**** Study material

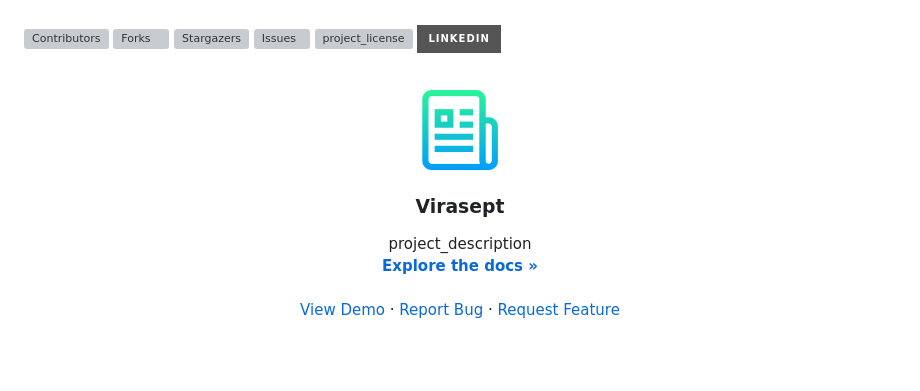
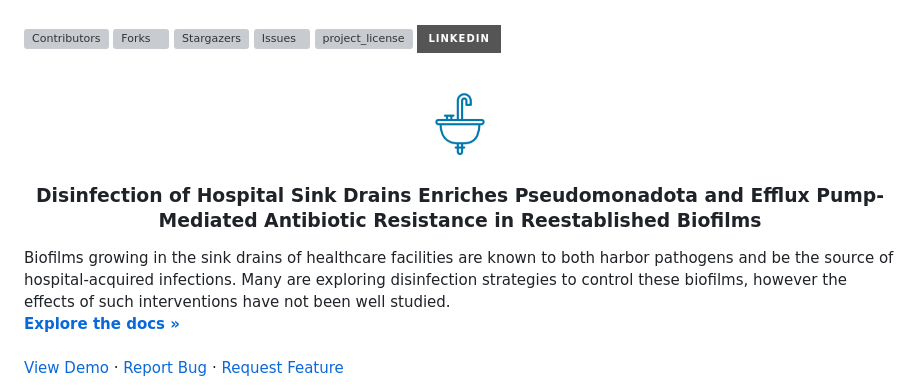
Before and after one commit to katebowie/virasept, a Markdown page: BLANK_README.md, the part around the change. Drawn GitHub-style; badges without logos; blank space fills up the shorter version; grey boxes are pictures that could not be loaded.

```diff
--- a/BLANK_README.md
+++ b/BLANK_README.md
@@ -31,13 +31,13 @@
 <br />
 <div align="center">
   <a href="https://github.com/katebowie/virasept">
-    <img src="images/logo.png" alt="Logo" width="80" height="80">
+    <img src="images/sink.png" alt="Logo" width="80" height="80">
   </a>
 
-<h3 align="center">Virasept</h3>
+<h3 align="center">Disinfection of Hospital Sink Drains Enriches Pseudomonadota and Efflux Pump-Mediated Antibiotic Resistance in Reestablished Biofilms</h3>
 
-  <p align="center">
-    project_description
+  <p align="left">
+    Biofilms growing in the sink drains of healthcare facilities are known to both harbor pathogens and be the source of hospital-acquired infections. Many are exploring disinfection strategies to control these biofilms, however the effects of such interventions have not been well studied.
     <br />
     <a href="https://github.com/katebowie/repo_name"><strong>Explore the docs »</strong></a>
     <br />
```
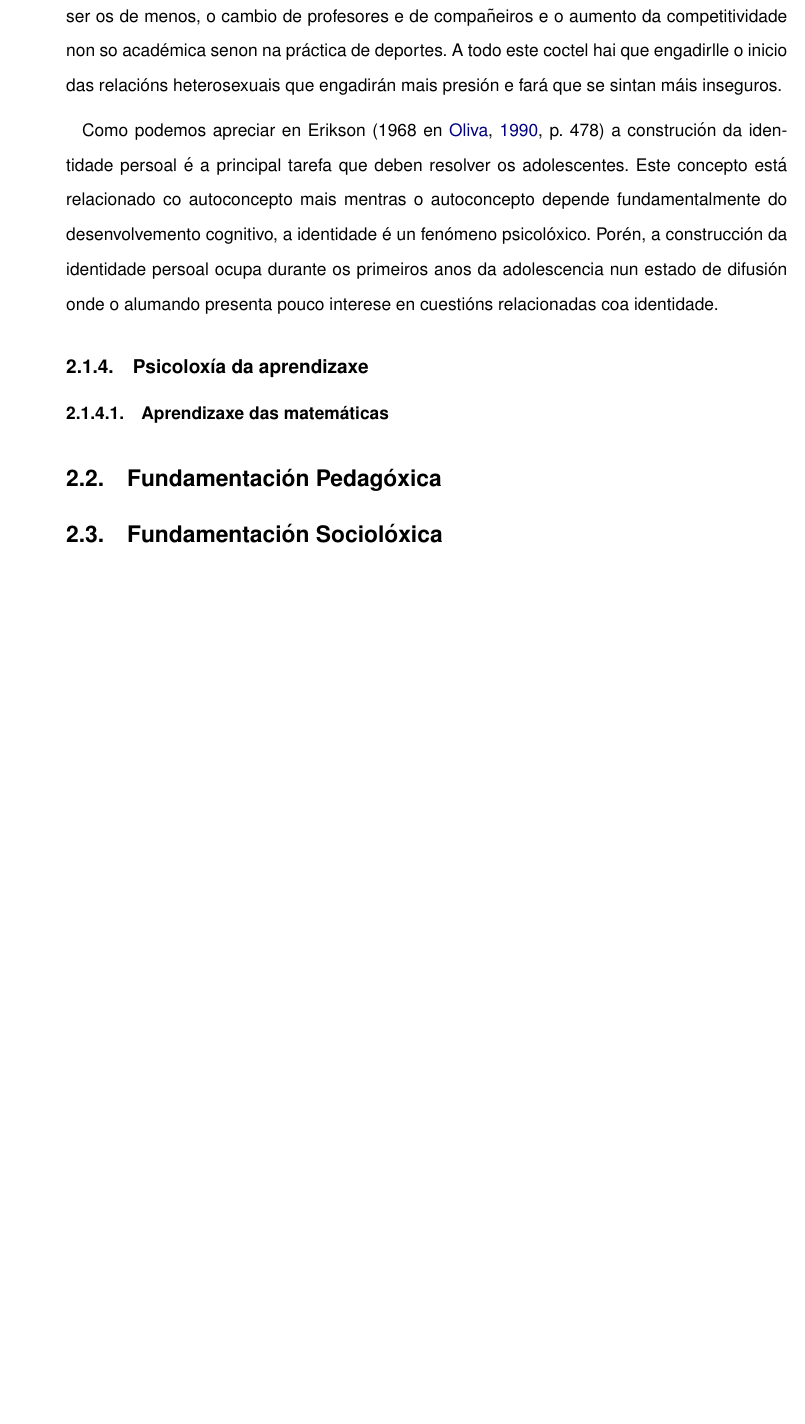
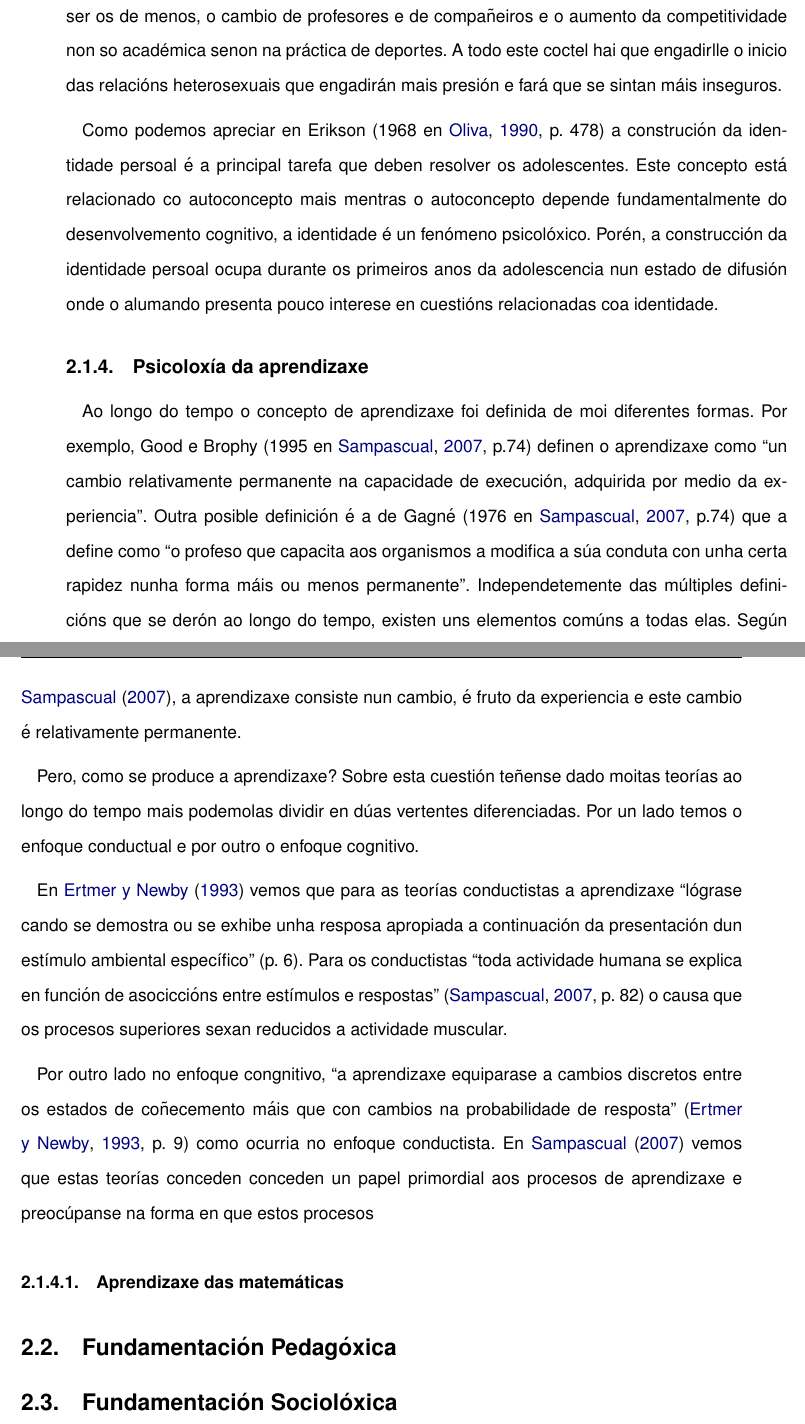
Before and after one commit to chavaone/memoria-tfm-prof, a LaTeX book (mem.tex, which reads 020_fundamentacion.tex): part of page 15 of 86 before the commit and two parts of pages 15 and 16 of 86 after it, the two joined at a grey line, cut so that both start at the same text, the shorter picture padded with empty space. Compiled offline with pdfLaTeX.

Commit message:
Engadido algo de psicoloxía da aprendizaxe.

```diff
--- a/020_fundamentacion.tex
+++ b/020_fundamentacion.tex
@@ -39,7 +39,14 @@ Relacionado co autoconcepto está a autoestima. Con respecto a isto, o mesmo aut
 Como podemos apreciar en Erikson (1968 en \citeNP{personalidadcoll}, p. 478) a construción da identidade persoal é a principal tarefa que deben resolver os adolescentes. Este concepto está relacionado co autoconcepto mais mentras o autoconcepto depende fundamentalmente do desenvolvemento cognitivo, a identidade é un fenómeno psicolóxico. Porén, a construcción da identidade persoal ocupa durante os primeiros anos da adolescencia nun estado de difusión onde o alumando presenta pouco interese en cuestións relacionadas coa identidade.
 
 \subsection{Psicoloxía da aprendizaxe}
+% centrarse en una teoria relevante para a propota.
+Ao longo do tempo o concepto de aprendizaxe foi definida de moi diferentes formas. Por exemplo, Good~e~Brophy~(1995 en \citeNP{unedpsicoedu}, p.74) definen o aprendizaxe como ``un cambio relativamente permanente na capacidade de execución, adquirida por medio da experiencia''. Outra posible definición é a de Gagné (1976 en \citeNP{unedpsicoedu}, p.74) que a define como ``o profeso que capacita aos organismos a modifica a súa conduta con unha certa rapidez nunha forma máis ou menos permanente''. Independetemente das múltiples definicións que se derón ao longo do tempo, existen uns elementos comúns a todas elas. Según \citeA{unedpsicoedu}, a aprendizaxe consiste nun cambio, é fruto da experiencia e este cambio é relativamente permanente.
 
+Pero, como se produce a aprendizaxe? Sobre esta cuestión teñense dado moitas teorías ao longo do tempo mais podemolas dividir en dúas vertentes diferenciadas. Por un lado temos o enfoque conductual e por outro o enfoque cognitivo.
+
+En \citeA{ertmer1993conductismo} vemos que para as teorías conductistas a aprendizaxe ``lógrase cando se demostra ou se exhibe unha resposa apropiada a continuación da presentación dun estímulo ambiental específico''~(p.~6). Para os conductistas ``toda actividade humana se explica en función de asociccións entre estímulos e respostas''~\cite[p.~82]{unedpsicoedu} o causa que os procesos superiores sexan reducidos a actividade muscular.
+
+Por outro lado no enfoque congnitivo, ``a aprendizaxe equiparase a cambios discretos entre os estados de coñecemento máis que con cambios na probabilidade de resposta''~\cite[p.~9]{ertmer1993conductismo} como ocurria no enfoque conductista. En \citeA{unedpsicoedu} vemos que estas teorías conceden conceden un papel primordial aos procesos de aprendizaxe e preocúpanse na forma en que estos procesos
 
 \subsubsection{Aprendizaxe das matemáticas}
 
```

********

Exercise aim:
Lines in the entries above that hold "align" should be counted; give only that count.

Reply:
5